[Extracted records]
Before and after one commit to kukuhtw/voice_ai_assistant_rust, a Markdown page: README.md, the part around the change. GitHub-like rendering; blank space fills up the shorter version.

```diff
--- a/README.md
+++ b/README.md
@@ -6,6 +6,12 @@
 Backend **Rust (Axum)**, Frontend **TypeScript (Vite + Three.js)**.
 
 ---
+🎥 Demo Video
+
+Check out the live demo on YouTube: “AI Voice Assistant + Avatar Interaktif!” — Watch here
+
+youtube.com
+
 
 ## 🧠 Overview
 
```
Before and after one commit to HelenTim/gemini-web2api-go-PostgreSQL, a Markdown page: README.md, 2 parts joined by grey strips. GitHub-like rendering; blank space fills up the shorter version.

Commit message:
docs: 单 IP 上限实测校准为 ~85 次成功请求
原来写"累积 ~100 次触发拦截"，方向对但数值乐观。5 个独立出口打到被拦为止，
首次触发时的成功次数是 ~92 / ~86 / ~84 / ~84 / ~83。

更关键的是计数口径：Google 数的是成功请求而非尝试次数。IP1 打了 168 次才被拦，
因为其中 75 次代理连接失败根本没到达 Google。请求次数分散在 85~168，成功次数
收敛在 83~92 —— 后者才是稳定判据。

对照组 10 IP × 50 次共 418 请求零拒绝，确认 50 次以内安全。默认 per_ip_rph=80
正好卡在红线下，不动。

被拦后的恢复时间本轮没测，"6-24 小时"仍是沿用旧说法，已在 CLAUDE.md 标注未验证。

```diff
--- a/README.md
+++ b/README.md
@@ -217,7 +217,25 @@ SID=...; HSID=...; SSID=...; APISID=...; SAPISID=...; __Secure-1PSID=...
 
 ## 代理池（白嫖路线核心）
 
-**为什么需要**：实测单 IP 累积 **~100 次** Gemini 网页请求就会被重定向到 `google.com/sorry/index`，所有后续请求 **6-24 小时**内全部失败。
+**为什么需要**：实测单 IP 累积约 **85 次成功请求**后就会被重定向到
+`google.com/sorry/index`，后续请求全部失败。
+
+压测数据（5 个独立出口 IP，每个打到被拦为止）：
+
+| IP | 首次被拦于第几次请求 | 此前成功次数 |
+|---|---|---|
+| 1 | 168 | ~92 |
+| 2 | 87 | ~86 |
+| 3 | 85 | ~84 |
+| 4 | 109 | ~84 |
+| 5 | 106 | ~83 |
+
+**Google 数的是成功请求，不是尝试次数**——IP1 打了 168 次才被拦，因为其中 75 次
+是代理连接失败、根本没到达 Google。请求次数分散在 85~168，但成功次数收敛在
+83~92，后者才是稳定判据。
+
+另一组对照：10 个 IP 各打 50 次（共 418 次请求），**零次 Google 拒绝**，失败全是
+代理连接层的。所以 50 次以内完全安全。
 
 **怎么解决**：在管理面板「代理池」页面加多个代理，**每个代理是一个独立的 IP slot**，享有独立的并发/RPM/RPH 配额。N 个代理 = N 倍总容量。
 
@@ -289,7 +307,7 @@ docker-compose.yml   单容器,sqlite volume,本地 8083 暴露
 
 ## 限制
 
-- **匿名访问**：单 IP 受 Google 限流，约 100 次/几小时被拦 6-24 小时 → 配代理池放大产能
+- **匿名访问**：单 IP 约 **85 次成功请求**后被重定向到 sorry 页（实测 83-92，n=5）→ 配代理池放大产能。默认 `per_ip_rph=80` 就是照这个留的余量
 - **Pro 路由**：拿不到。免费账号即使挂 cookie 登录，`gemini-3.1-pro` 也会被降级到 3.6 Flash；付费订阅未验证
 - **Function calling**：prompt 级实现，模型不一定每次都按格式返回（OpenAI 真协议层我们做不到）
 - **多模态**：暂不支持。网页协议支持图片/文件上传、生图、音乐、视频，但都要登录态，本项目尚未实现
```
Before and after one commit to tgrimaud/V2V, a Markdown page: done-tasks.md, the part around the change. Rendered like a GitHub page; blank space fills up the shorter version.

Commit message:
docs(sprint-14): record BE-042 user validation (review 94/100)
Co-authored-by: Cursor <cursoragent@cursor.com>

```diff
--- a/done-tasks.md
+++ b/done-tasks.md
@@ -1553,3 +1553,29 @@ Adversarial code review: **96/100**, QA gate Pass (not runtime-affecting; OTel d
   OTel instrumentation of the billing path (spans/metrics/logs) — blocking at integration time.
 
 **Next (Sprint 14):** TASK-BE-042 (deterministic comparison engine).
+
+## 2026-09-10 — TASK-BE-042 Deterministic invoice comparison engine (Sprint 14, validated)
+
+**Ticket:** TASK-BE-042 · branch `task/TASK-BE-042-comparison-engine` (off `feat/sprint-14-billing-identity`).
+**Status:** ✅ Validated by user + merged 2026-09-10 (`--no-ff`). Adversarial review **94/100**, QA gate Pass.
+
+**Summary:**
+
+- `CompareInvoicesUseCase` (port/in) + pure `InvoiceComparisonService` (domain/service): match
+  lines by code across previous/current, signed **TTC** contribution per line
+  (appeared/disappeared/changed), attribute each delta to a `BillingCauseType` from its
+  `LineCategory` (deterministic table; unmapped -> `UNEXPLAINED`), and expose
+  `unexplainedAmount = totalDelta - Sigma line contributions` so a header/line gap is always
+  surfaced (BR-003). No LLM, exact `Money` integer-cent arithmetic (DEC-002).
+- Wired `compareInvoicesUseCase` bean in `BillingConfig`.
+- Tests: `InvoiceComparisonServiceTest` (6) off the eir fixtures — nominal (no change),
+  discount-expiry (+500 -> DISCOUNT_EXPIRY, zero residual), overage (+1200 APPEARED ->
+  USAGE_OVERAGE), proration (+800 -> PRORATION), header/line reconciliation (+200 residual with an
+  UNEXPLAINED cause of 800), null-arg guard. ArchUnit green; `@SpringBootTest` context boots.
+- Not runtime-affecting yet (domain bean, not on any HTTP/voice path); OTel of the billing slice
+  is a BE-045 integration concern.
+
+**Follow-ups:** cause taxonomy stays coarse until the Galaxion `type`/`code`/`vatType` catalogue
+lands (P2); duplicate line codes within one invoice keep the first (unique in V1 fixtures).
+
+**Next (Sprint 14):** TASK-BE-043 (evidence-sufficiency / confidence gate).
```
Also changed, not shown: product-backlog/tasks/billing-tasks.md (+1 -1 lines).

_Exercise objective_:
Provide solely the number of lines in the data that include the word "tasks".

_Solved problem_:
4